### Exercise instructions
A single number is the answer here: the count of lines in the records below in which the word "changed" appears.

### Data for analysis
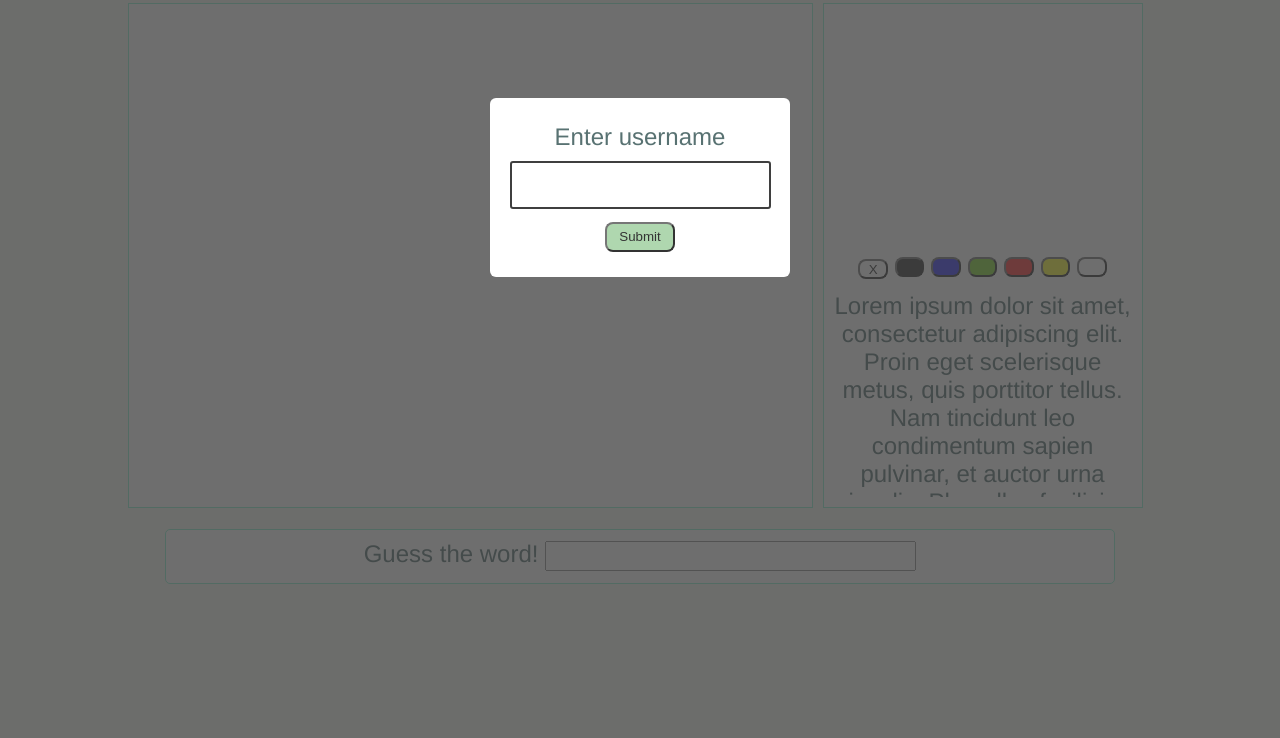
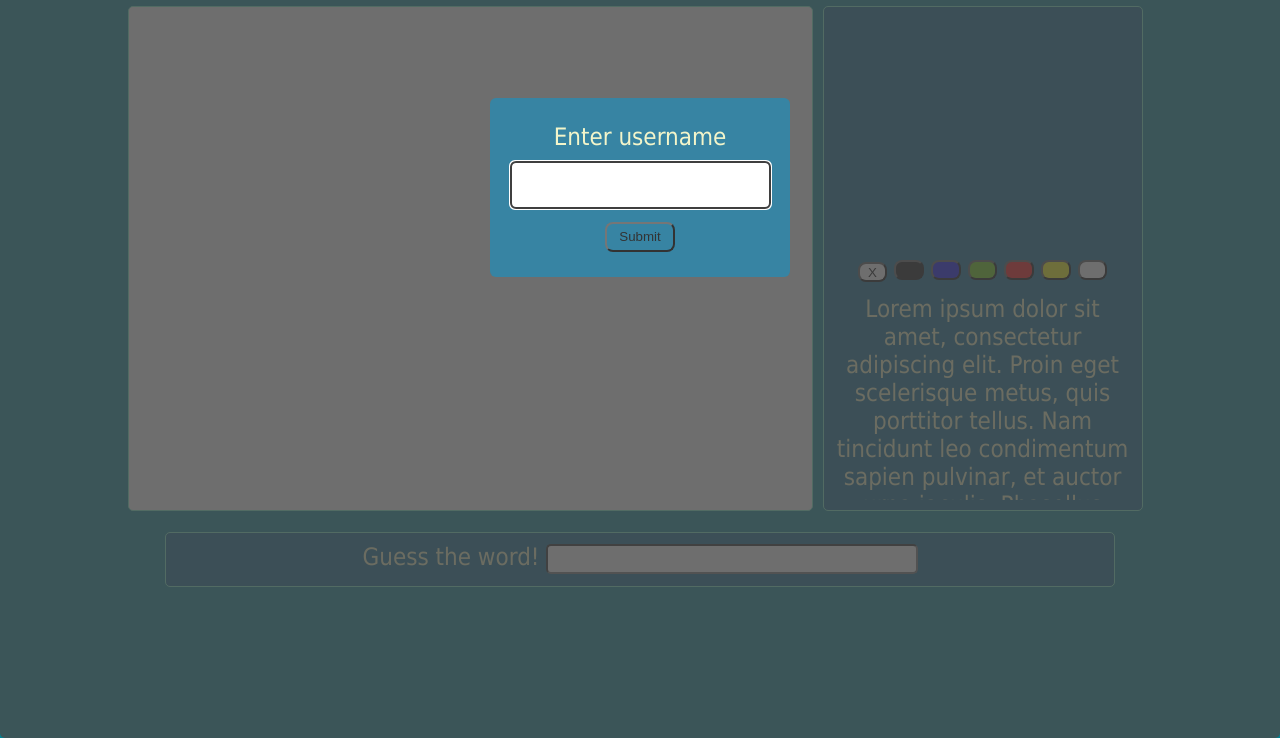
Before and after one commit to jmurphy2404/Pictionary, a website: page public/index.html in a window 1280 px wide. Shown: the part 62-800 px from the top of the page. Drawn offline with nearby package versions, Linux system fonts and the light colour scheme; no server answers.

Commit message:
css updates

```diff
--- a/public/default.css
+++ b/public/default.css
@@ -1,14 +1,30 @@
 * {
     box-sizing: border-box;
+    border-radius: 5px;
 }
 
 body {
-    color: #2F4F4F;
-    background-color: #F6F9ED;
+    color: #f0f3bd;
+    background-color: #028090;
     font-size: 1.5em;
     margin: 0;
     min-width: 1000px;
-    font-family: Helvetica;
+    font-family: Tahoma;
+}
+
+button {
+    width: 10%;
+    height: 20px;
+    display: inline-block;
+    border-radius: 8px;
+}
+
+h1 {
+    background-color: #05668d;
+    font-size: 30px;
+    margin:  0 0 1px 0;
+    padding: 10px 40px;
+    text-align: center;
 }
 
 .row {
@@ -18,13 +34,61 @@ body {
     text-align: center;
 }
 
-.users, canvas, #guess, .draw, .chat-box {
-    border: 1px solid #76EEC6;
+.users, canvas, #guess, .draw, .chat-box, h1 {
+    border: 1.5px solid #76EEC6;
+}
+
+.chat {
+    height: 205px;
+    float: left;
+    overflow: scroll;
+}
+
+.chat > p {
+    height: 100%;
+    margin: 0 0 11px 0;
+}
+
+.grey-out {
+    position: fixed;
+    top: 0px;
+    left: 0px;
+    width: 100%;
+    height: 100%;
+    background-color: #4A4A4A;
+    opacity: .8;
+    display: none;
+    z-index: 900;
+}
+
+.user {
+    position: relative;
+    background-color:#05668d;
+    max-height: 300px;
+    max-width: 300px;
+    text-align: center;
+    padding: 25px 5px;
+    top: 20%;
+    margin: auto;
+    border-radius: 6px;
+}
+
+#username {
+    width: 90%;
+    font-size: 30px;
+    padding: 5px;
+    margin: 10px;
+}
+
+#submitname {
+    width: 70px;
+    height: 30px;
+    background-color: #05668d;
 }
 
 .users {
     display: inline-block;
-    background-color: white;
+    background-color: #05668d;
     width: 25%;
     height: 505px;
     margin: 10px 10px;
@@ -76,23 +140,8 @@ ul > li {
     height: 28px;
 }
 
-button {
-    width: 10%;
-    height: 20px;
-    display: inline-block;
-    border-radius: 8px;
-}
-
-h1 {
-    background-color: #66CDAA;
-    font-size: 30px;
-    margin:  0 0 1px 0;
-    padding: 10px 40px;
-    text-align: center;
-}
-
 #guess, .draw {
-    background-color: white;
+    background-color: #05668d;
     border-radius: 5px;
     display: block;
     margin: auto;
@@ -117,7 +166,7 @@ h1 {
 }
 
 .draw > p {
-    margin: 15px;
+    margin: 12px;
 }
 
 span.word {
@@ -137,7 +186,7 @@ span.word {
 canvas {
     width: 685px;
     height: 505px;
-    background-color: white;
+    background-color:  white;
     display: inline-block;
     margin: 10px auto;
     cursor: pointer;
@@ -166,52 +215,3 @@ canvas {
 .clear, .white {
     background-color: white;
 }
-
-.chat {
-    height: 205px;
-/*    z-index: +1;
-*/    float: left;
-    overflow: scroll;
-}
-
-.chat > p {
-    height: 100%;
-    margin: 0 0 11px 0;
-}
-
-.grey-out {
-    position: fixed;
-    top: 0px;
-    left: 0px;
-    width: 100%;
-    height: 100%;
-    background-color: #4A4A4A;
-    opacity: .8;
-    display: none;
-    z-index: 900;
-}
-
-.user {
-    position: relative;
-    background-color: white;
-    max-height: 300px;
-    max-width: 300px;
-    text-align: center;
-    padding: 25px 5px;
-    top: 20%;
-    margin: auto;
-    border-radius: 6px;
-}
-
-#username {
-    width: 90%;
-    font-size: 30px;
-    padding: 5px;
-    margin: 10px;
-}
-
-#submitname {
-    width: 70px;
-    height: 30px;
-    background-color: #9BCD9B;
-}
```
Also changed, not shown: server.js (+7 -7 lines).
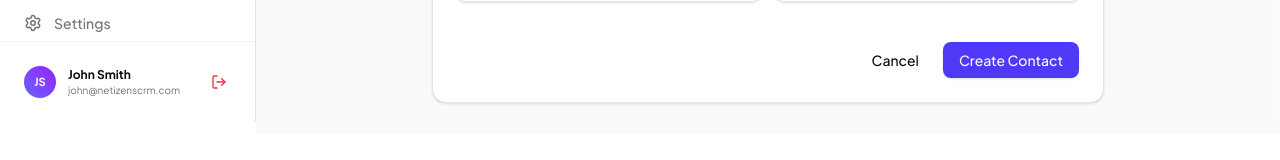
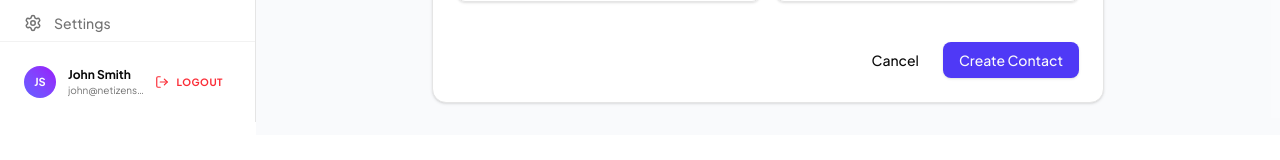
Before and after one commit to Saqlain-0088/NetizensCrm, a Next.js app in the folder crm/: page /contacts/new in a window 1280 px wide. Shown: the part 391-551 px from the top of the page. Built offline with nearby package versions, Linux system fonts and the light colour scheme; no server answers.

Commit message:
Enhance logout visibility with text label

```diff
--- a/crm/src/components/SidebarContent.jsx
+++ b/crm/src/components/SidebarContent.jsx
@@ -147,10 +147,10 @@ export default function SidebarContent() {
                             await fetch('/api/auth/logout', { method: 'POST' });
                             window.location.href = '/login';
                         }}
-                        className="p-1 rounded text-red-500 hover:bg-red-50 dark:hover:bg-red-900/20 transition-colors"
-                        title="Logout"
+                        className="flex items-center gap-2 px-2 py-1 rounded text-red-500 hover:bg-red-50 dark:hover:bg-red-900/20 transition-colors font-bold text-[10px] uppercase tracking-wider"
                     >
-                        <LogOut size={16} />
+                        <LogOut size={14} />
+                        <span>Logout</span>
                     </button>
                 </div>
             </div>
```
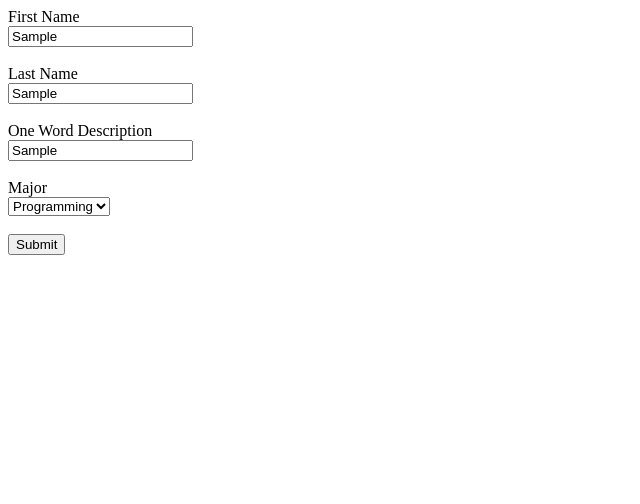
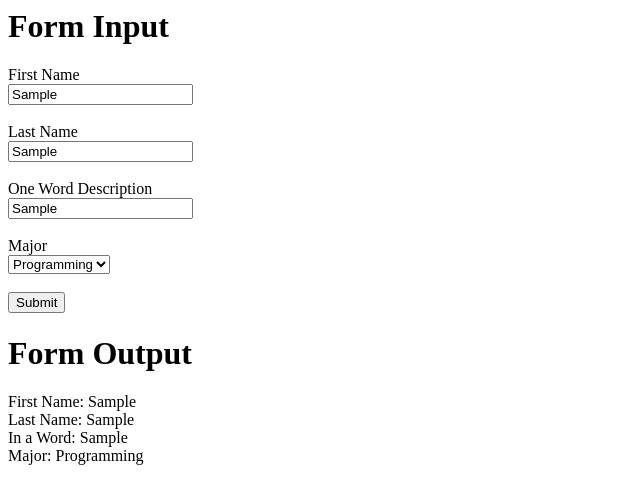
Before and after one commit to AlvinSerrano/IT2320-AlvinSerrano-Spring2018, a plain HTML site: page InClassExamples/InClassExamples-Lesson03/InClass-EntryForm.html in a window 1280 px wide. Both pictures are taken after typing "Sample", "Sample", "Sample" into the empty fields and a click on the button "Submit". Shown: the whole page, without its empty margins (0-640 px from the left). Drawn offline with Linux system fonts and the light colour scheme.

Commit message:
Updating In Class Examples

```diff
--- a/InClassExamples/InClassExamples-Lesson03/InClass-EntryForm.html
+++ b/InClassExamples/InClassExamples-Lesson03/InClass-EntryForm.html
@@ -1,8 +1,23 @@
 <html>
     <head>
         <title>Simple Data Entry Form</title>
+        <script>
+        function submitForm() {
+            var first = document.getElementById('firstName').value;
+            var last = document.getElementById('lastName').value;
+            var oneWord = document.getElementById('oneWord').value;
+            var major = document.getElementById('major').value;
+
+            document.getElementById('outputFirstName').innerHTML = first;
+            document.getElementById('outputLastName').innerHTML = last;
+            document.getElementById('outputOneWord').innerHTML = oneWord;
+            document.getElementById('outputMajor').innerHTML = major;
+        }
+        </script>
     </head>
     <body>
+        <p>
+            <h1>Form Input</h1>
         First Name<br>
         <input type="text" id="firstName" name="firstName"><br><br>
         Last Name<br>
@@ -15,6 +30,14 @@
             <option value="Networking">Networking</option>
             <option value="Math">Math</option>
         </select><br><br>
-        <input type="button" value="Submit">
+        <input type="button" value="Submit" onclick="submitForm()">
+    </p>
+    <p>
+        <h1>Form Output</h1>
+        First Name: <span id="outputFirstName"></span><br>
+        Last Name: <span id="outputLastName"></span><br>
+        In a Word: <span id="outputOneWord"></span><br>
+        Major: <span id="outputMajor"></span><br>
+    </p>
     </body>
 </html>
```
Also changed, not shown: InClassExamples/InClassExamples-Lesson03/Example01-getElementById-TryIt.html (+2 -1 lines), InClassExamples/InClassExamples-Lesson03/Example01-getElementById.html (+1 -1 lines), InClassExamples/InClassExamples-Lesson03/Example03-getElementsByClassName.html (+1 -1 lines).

### Written answer
2